Copper Ion Properties

Redox Potential Tuning

See Table 2.4, Principles of Bioinorganic Chemistry, 
Lippard and Berg, The Cu(I)/Cu(II) redox couple is very amenable to 'tuning', it can be altered over a wide range by suitable choice of complexing ligands and their geometry. For example copper Schiff-base complexes, Cu(R-sal)2, can double their redox potential by mere choice of R.

Cu(I) is a d10, closed shell ion, and since the most common coordination geometry is four, the preferred complex geometry will be tetrahedral. On the other hand Cu(II), with a d9 configuration, has square planar or octahedral geometry. The octahedral coordination usually has a strong Jahn-Teller distortion, lengthening the 5th and 6th bonds. Apart from 4- and 6-coordination both Cu(I) and Cu(II) coordination can adopt a wide range of geometries, both regular and irregular from 2 to 6, and Cu(II) can go up to 7 and 8 coordination. This flexibility is exploited by nature in the copper metalloenzymes.
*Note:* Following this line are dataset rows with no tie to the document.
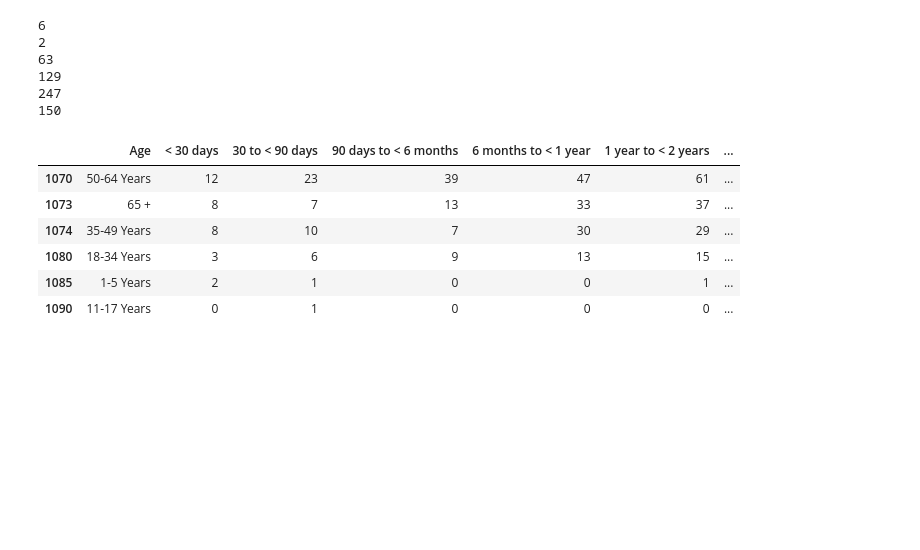
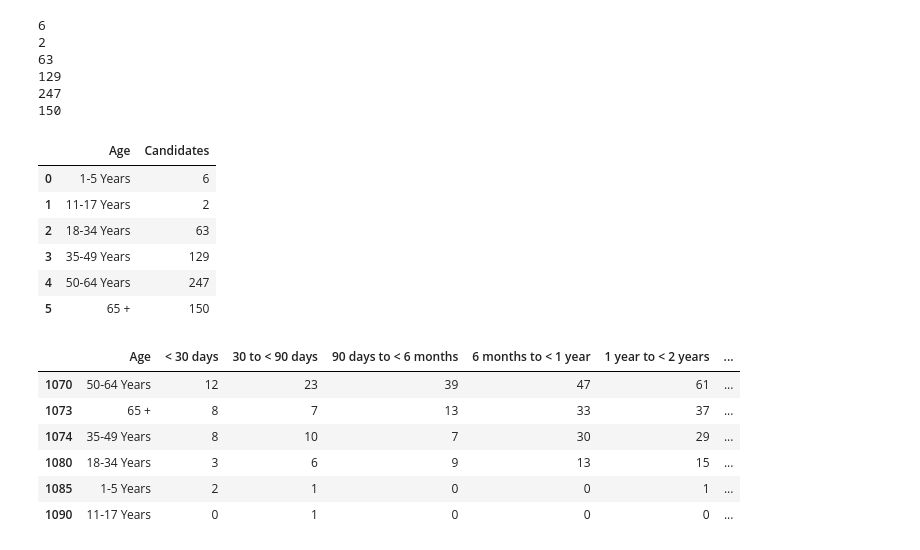
Before and after one commit to ASPigman/Project_1, a Jupyter notebook: KidneyTransplantMain.ipynb, the cells around one changed output. Saved outputs shown, nothing was run; the diff lists cells and outputs as text; code cells hidden in the pictures; blank space fills up the shorter version.

```diff
--- a/KidneyTransplantMain.ipynb
+++ b/KidneyTransplantMain.ipynb
@@ -710,6 +494,21 @@ print(ok_age_group_H)
 129
 247
 150
+# %%
+# OK ethnicity totals dataframe
+
+ok_age_totals = pd.DataFrame({"Age":["1-5 Years", "11-17 Years", "18-34 Years", "35-49 Years", "50-64 Years", "65 +"],
+                              "Candidates":[ok_age_group_B, ok_age_group_D, ok_age_group_E, ok_age_group_F,
+                                            ok_age_group_G, ok_age_group_H]})
+ok_age_totals
+# %% [output]
+|  | Age | Candidates |
+| 0 | 1-5 Years | 6 |
+| 1 | 11-17 Years | 2 |
+| 2 | 18-34 Years | 63 |
+| 3 | 35-49 Years | 129 |
+| 4 | 50-64 Years | 247 |
+| 5 | 65 + | 150 |
 # %%
 # Creating age vs wait time dataframe
 
```
Also changed, not shown: parts of 21 cells of this notebook.
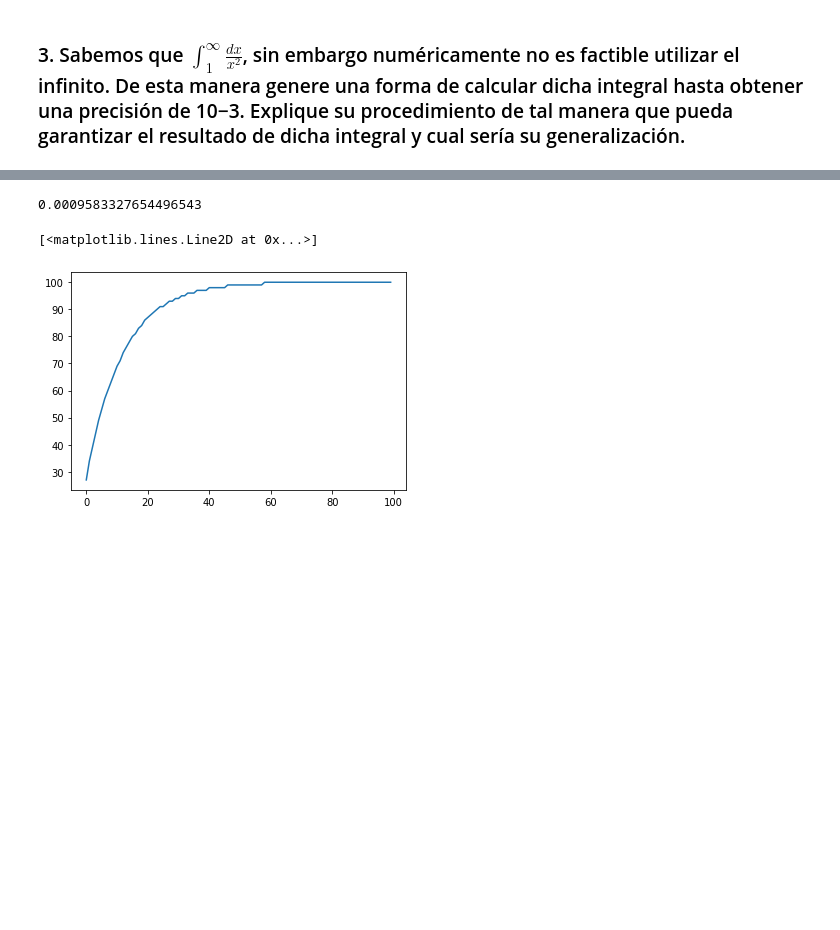
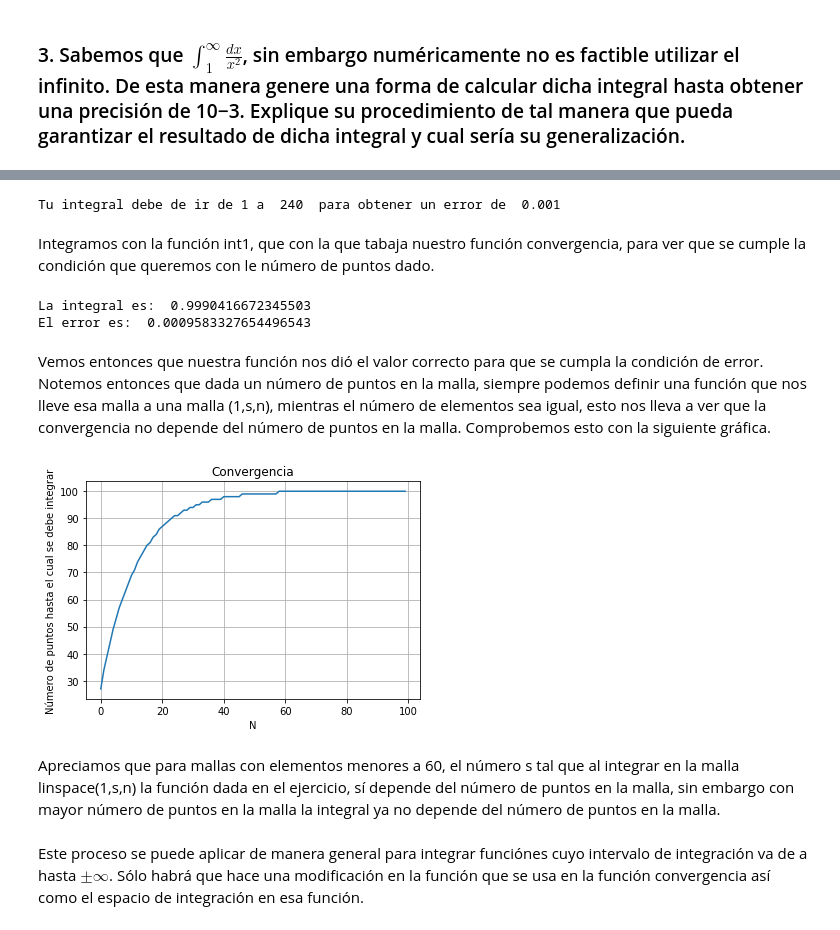
Before and after one commit to marthaaquino/Fisica-computacional, a Jupyter notebook: Examen 1.ipynb, the cells around one changed output, grey strips where cells are left out. Saved outputs shown, nothing was run; the diff lists cells and outputs as text; code cells hidden in the pictures; blank space fills up the shorter version.

```diff
--- a/Examen 1.ipynb
+++ b/Examen 1.ipynb
@@ -336,15 +344,34 @@ print(convergencia2(1000,0.001))
+# %%
+s=0.001
+print('Tu integral debe de ir de 1 a ',convergencia2(1000,s), ' para obtener un error de ', s)
+# %% [output]
+Tu integral debe de ir de 1 a  240  para obtener un error de  0.001
+# %% [markdown]
+Integramos con la función int1, que con la que tabaja nuestro función convergencia, para ver que se cumple la condición que queremos con le número de puntos dado.
 # %%
 x=linspace(1,240,1000)
 f=1/(x*x)
-print(abs(1-int1(f,x)))
+print('La integral es: ',abs(int1(f,x)))
+print('El error es: ',abs(abs(int1(f,x))-1))
 # %% [output]
-0.0009583327654496543
+La integral es:  0.9990416672345503
+El error es:  0.0009583327654496543
-# %%
-z=linspace(100,500,100)
-C=np.zeros(100)
-for i in range(len(C)):
-    C[i]=convergencia2(20*i+50,0.01)
-plot(C)
-# %% [output]
-[<matplotlib.lines.Line2D at 0x...>]
-[figure, removed]
+# %% [markdown]
+Vemos entonces que nuestra función nos dió el valor correcto para que se cumpla la condición de error.
+Notemos entonces que dada un número de puntos en la malla, siempre podemos definir una función que nos lleve esa malla a una malla (1,s,n), mientras el número de elementos sea igual, esto nos lleva a ver que la convergencia no depende del número de puntos en la malla. Comprobemos esto con la siguiente gráfica.
+# %%
+#Definimos un arreglo que se llenará con puntos que cumplan que la convergencia es igual.
+C=np.zeros(100)
+for i in range(len(C)):
+    #El elemento C[i] de nuestro arreglo, consiste en el número s tal que (int1(1/x**2,lispace(1,s,20*i+50))) tiene un error de 0.01
+    C[i]=convergencia2(20*i+50,0.01)
+plot(C)
+title(r"Convergencia"),xlabel("N"),ylabel('Número de puntos hasta el cual se debe integrar')
+grid()
+show()
+# %% [output]
+[figure, added]
+# %% [markdown]
+Apreciamos que para mallas con elementos menores a 60, el número s tal que al integrar en la malla linspace(1,s,n) la función dada en el ejercicio, sí depende del número de puntos en la malla, sin embargo con mayor número de puntos en la malla la integral ya no depende del número de puntos en la malla.
+# %% [markdown]
+Este proceso se puede aplicar de manera general para integrar funciónes cuyo intervalo de integración va de a hasta $\pm\infty$. Sólo habrá que hace una modificación en la función que se usa en la función convergencia así como el espacio de integración en esa función.
```
Also changed, not shown: parts of 8 cells of this notebook.
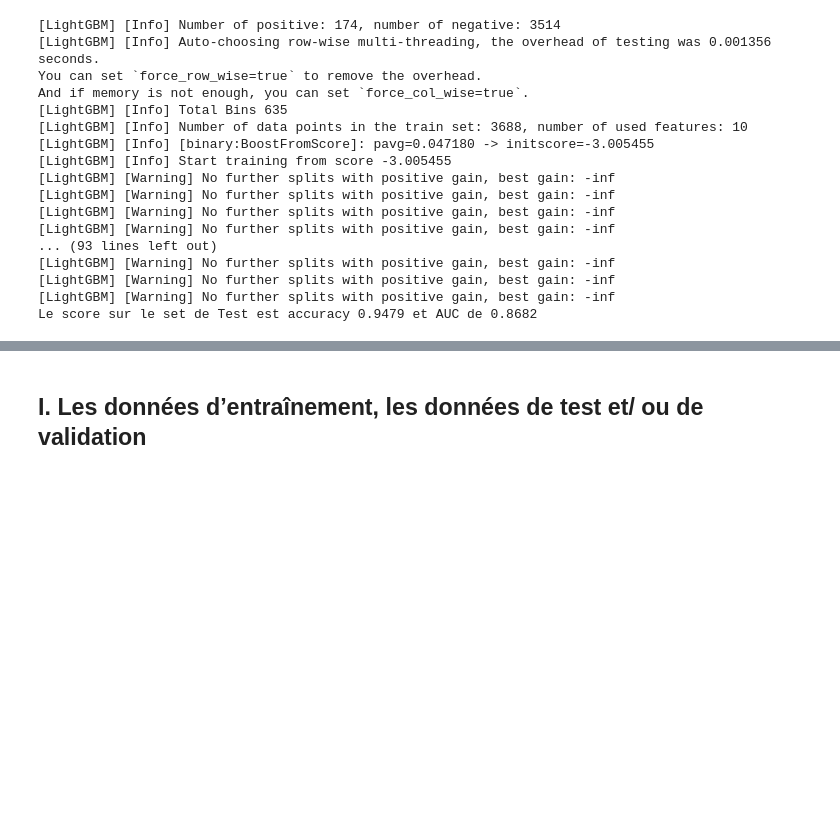
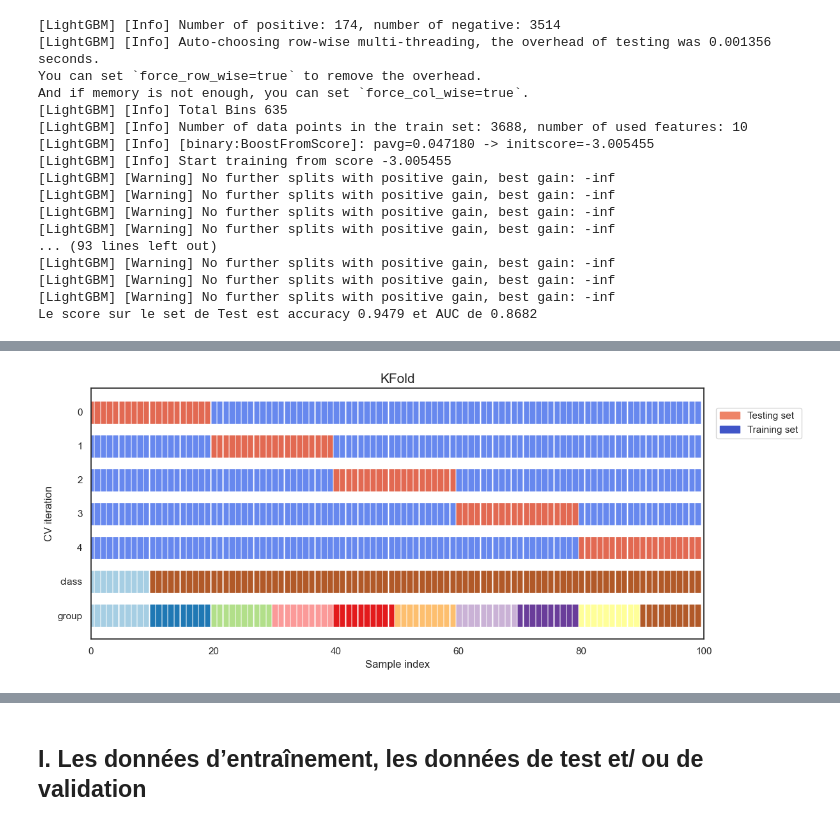
Before and after one commit to Paul-Emmanuel-Buffe/what-is-machine-learning, a Jupyter notebook: notebooks/what_the_ml.ipynb, the cells around one changed output, grey strips where cells are left out. Saved outputs shown, nothing was run; the diff lists cells and outputs as text; code cells hidden in the pictures; blank space fills up the shorter version.

```diff
--- a/notebooks/what_the_ml.ipynb
+++ b/notebooks/what_the_ml.ipynb
@@ -739,0 +754,6 @@ La validation croisée est essentielle pour évaluer objectivement les performan
+# %%
+kf = KFold()
+X_, y_, groups_ = get_fake_X_y()
+plot_cv(KFold, X_, y_, groups_)
+# %% [output]
+[figure, added]
```
Also changed, not shown: parts of 11 cells of this notebook.
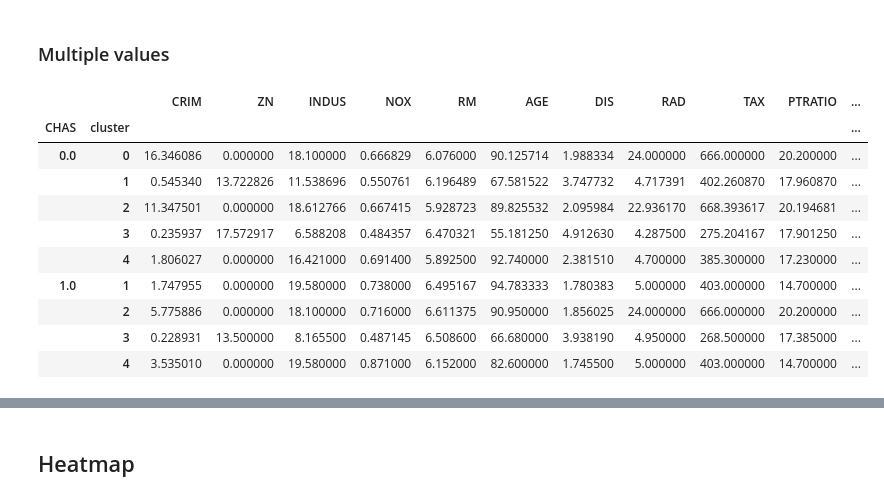
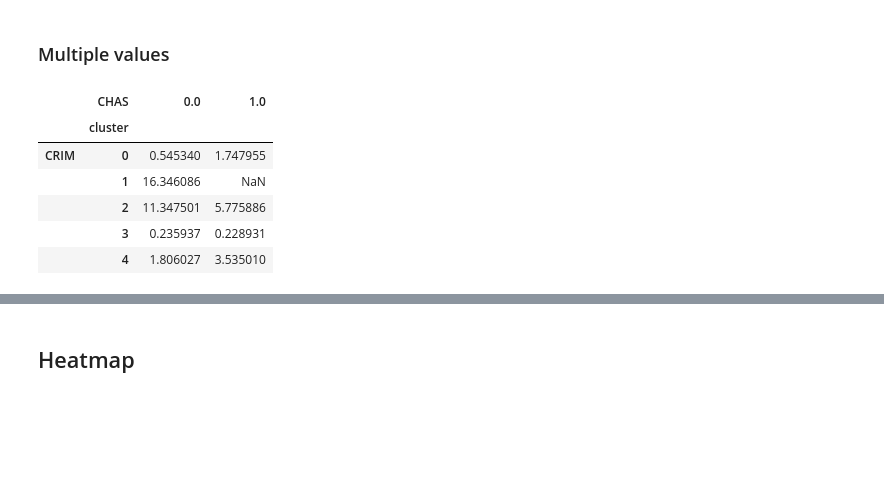
Before and after one commit to cmawer/vishelper, a Jupyter notebook: vishelper-demo.ipynb, the cells around one changed output, grey strips where cells are left out. Cells and saved outputs as stored; diff of their text form; code cells hidden in the pictures; blank space fills up the shorter version.

```diff
--- a/vishelper-demo.ipynb
+++ b/vishelper-demo.ipynb
@@ -194,19 +202,17 @@ fig, ax = vh.plot(means.index, means.CRIM.values,
 ### Multiple values
 # %%
 river_means = df.groupby(['CHAS', 'cluster']).mean()
+# %%
+river_means = river_means.unstack().T
 # %%
-river_means
+river_means.head()
 # %% [output]
-|  |  | CRIM | ZN | INDUS | NOX | RM | AGE | DIS | RAD | TAX | PTRATIO | ... |
-| CHAS | cluster |  |  |  |  |  |  |  |  |  |  | ... |
-| 0.0 | 0 | 16.346086 | 0.000000 | 18.100000 | 0.666829 | 6.076000 | 90.125714 | 1.988334 | 24.000000 | 666.000000 | 20.200000 | ... |
-|  | 1 | 0.545340 | 13.722826 | 11.538696 | 0.550761 | 6.196489 | 67.581522 | 3.747732 | 4.717391 | 402.260870 | 17.960870 | ... |
-|  | 2 | 11.347501 | 0.000000 | 18.612766 | 0.667415 | 5.928723 | 89.825532 | 2.095984 | 22.936170 | 668.393617 | 20.194681 | ... |
-|  | 3 | 0.235937 | 17.572917 | 6.588208 | 0.484357 | 6.470321 | 55.181250 | 4.912630 | 4.287500 | 275.204167 | 17.901250 | ... |
-|  | 4 | 1.806027 | 0.000000 | 16.421000 | 0.691400 | 5.892500 | 92.740000 | 2.381510 | 4.700000 | 385.300000 | 17.230000 | ... |
-| 1.0 | 1 | 1.747955 | 0.000000 | 19.580000 | 0.738000 | 6.495167 | 94.783333 | 1.780383 | 5.000000 | 403.000000 | 14.700000 | ... |
-|  | 2 | 5.775886 | 0.000000 | 18.100000 | 0.716000 | 6.611375 | 90.950000 | 1.856025 | 24.000000 | 666.000000 | 20.200000 | ... |
-|  | 3 | 0.228931 | 13.500000 | 8.165500 | 0.487145 | 6.508600 | 66.680000 | 3.938190 | 4.950000 | 268.500000 | 17.385000 | ... |
-|  | 4 | 3.535010 | 0.000000 | 19.580000 | 0.871000 | 6.152000 | 82.600000 | 1.745500 | 5.000000 | 403.000000 | 14.700000 | ... |
+|  | CHAS | 0.0 | 1.0 |
+|  | cluster |  |  |
+| CRIM | 0 | 0.545340 | 1.747955 |
+|  | 1 | 16.346086 | NaN |
+|  | 2 | 11.347501 | 5.775886 |
+|  | 3 | 0.235937 | 0.228931 |
+|  | 4 | 1.806027 | 3.535010 |
 # %%
 fig, ax = vh.plot(
```
Also changed, not shown: parts of 24 cells of this notebook, 1 other file.
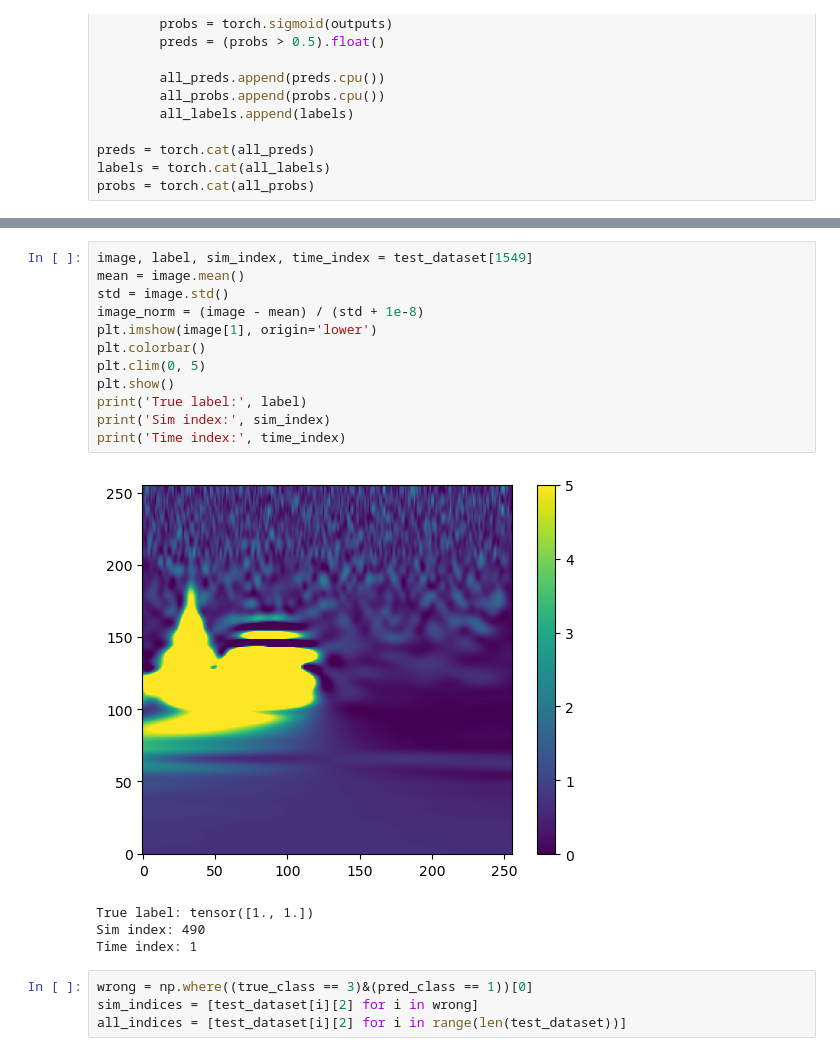
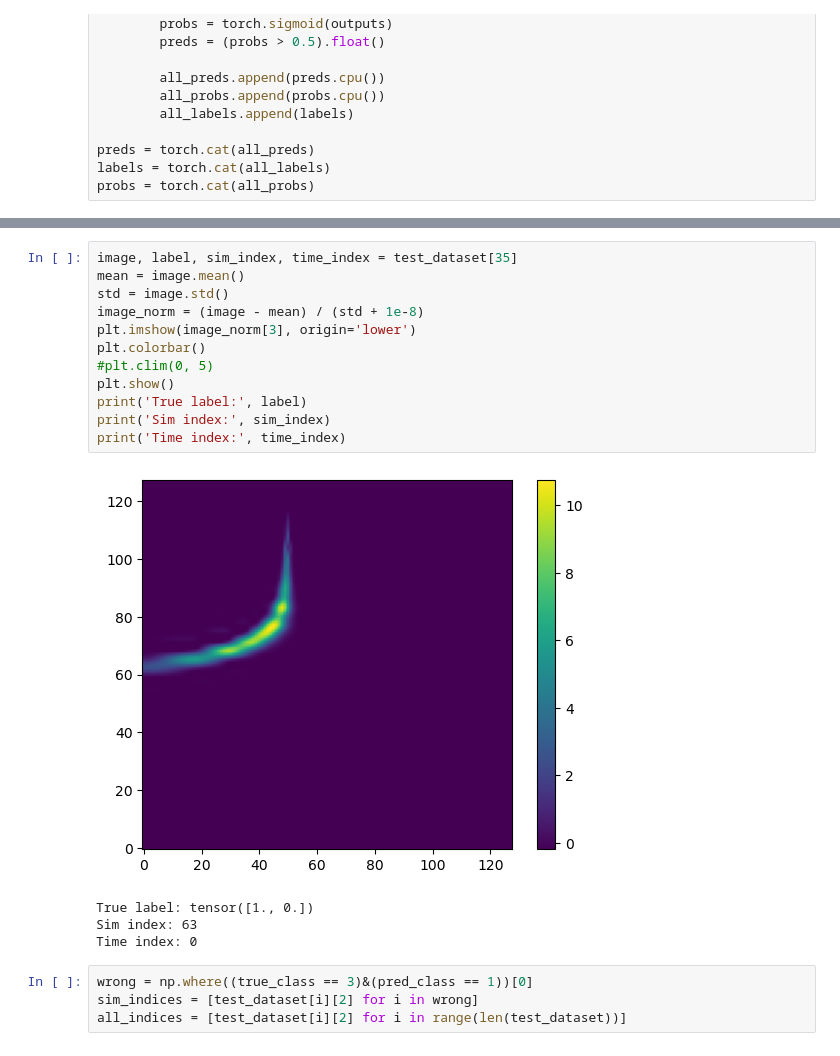
Before and after one commit to AryamannRao/LISAGlitchSignalClassifier, a Jupyter notebook: src/notebooks/model_inference.ipynb, the cells around one changed output, grey strips where cells are left out. Saved outputs shown, nothing was run; the diff lists cells and outputs as text.

```diff
--- a/src/notebooks/model_inference.ipynb
+++ b/src/notebooks/model_inference.ipynb
@@ -236,20 +230,20 @@ array([1377, 1378, 1379, 1380, 1381, 1382, 1383, 1384, 1385, 1387, 1388,
 # %%
-image, label, sim_index, time_index = test_dataset[1549]
+image, label, sim_index, time_index = test_dataset[35]
 mean = image.mean()
 std = image.std()
 image_norm = (image - mean) / (std + 1e-8)
-plt.imshow(image[1], origin='lower')
+plt.imshow(image_norm[3], origin='lower')
 plt.colorbar()
-plt.clim(0, 5)
+#plt.clim(0, 5)
 plt.show()
 print('True label:', label)
 print('Sim index:', sim_index)
 print('Time index:', time_index)
 # %% [output]
-[figure, old version]
+[figure, new version]
-True label: tensor([1., 1.])
-Sim index: 490
-Time index: 1
+True label: tensor([1., 0.])
+Sim index: 63
+Time index: 0
 # %%
 wrong = np.where((true_class == 3)&(pred_class == 1))[0]
 sim_indices = [test_dataset[i][2] for i in wrong]
```
Also changed, not shown: parts of 8 cells of this notebook, 10 other files.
Both geometry and the liganding atoms have a big influence. Thus a ligand set which imposes a tetrahedral geometry will stabilise Cu(I) with respect to Cu(II), and vice versa, a ligand set which imposes a square planar geometry will stabilise Cu(II) with respect to Cu(I). The effect can be seen vividly by comparison of acetonitrile and water as solvents for these ions. Cu(I) halides are readily soluble in acetonitrile, solvating as tetrahedral [Cu(MeCN)4]+, here, Cu(II) is a powerful oxidising agent. By contrast, in aqueous solution Cu(I) rapidly disproportionates to copper metal and hexacoordinate Cu(II) above about 10-2M. This is in part due also to the large solvation energy of Cu(II) in water, but illustrates the powerful influence of the coordination environment on copper chemistry. We can also regard Cu(I) as a soft acid ion in comparison to Cu(II), so that softer S- and N-base ligands are preferred over O-base ligands, and the opposite for Cu(II).

Thus it is possible to stabilise the Cu(I) system by immobilisation in a protein matrix, exclusion of dioxygen or complexation. Sulfur containing ligands are particularly effective at stabilising Cu(I) and the majority of Cu(I) thiolate species are stable. Cu(I) complexes are often two-coordinate with a linear arrangement of ligands, although three- , four- and five-coordinate complexes are also known.

Cu(II) thiolate compounds are found to be unstable with respect to disproportionation:

2Cu2+ + HSR --> 2Cu+ + RSSR + 2H+

Once more, immobilization may yield kinetic stability in Cu(II) thiolate species, as occurs in the blue-copper family of electron-transport enzymes.